Documents to be examined will include the town charter defining the role and authority of the police chief, the department budget and the union contract covering the officers, who belong to Teamsters Local 404, as well as charts detailing the department's organization, staffing and deployment.
According to Selectman Turner, Pomeroy's study amounts to "a full investigation, and it goes beyond that to analyze current operations and make recommendations going forward."
"I would hope he would interview Chief Bucknell," Turner told The Eagle in response to a question. "We want to make this as fair and impartial as it can be, so she ought to be included."
While Bucknell was not invited to attend the Feb. 19 Board meeting, nor were any of her officers, she appeared before the Selectmen the next day to turn in her equipment, said Turner.

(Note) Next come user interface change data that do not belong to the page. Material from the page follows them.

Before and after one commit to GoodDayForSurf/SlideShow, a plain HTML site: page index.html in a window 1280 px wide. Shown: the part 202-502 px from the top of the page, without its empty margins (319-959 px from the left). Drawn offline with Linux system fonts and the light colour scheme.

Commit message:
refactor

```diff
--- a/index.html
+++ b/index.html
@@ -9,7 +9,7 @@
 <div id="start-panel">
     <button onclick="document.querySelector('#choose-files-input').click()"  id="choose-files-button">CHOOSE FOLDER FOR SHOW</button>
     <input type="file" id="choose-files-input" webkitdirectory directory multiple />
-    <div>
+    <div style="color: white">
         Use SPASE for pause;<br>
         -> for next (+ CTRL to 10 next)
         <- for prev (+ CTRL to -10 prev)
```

He explained that, as outlined by Town Counsel Jeremia Pollard, state law requires that personnel matters involving professional competence must be discussed in an open meeting, as it was. When personnel discussions involve private concerns such as health, the discussions are to be held in executive session, said Turner.
"There are times when you have to air your dirty laundry if there is dirty laundry to be aired," he added. "We want this to be as fair, honest and open as we can make it. She will be given her just due, according to the law."
Following the investigation, a public hearing will be held to determine whether or not Bucknell will retain her job, Turner said. "It's a very formal process and she's allowed to be represented by counsel," he noted.
Pomeroy's credentials include a master's degree in criminal justice from Bridgewater State College, training at the FBI National Academy, and since 2008, investigations of police forces in Melrose, Hamilton and several other towns, development of "use of force" policies for a regional hospital and a private college, and service on a team investigating the internal affairs division of the Hartford (Conn.) Police Department.
He has been admitted to practice law in Massachusetts state courts, the U.S. District Court of Massachusetts, the U.S. First Circuit Court of Appeals and the U.S. Supreme Court.
To contact Clarence Fanto:
firstname.lastname@example.org or (413) 637-2551.
On Twitter: @BE_cfanto.